Benoit Mandelbrot Dies
Benoît B. Mandelbrot, a maverick mathematician who developed the field of fractal geometry and applied it to physics, biology, finance and many other fields, died on Thursday in Cambridge, Mass.
He was 85.
The cause was pancreatic cancer, his wife, Aliette, said. He had lived in Cambridge.
Dr. Mandelbrot coined the term “fractal” to refer to a new class of mathematical shapes whose uneven contours could mimic the irregularities found in nature.

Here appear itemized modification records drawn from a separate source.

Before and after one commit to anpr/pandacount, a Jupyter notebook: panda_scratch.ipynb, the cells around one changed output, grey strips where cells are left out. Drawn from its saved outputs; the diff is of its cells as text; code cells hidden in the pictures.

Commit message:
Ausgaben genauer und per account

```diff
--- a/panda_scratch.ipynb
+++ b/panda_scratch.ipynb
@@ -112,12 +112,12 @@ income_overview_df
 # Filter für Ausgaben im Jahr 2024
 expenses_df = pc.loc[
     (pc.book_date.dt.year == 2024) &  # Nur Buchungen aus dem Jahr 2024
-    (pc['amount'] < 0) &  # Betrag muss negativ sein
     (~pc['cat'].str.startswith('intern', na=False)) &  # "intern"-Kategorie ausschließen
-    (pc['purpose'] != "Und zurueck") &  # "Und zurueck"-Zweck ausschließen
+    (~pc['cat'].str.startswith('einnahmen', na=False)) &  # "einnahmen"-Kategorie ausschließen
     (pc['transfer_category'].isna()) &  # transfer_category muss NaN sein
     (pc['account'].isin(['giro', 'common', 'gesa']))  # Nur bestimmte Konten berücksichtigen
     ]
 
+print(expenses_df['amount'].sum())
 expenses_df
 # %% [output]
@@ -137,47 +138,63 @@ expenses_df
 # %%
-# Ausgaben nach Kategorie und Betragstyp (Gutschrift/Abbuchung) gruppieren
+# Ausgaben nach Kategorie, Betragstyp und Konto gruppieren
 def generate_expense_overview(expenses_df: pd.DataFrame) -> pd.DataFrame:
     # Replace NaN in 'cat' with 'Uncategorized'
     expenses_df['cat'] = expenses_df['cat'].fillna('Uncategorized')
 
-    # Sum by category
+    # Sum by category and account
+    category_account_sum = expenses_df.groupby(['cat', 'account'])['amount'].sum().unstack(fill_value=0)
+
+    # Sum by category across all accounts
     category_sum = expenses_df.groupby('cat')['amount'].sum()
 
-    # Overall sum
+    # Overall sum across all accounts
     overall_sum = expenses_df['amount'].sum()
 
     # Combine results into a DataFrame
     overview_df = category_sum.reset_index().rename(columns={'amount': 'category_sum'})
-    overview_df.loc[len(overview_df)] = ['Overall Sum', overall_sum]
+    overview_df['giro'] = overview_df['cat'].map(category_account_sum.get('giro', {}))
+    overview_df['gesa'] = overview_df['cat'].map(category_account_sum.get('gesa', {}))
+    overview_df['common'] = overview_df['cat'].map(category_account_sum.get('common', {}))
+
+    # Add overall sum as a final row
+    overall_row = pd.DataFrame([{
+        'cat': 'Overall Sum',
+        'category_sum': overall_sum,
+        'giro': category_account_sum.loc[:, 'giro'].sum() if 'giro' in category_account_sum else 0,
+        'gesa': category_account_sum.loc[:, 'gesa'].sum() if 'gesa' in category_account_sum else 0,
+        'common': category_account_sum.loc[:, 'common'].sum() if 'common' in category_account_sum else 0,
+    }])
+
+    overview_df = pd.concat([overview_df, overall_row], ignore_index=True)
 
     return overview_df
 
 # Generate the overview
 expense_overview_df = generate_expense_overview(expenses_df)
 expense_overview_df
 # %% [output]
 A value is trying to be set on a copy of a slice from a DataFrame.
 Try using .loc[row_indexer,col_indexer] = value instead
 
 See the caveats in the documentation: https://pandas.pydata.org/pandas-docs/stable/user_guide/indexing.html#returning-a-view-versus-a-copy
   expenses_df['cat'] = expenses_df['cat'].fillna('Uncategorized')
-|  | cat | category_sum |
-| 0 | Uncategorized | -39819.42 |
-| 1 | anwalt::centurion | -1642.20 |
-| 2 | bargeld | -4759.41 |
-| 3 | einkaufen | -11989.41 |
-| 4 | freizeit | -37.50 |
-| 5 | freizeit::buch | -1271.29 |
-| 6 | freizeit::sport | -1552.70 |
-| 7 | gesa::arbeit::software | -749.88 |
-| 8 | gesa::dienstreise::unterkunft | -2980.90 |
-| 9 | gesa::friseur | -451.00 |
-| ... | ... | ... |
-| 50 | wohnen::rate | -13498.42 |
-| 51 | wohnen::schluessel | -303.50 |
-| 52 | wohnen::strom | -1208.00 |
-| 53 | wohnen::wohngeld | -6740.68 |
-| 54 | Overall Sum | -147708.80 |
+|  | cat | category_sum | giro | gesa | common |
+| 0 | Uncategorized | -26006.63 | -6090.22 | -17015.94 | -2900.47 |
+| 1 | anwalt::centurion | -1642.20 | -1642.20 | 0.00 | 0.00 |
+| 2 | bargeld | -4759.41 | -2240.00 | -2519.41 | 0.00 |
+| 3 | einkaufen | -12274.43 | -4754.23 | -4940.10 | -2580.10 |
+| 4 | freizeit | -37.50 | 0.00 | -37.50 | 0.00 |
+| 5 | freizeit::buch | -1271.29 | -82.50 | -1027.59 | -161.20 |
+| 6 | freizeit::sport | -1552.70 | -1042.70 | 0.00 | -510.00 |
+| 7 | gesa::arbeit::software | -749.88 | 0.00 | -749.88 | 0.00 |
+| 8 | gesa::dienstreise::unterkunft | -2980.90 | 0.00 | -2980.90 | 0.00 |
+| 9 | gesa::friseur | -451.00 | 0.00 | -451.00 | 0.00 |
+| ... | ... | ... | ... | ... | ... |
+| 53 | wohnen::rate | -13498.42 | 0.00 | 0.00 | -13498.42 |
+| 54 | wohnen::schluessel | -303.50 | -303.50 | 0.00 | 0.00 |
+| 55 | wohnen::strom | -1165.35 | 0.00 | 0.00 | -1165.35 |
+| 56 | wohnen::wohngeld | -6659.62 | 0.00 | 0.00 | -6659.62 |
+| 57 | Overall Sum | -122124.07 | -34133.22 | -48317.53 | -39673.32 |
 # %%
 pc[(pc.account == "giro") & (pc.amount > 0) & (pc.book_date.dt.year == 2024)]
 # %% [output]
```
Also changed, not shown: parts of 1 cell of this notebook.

Benoît Mandelbrot, who has died of pancreatic cancer aged 85, enjoyed the rare distinction of having his name applied to a feature of mathematics that has become part of everyday life – the Mandelbrot set. Both a French and an American citizen, though born in Poland, he had a visionary, maverick approach, harnessing computer power to develop a geometry that mirrors the complexity of the natural world, with applications in many practical fields.
Benoit Mandelbrot, a French-American mathematician who explored a new class of mathematical shapes known as "fractals," has died at age 85 in Cambridge, Massachusetts, the New York Times reported Saturday.
His wife Aliette told the newspaper he died of pancreatic cancer at a hospice.
His seminal book, "The Fractal Geometry of Nature," published in 1982, argued that irregular mathematical objects once dismissed as "pathological" were a reflection of nature.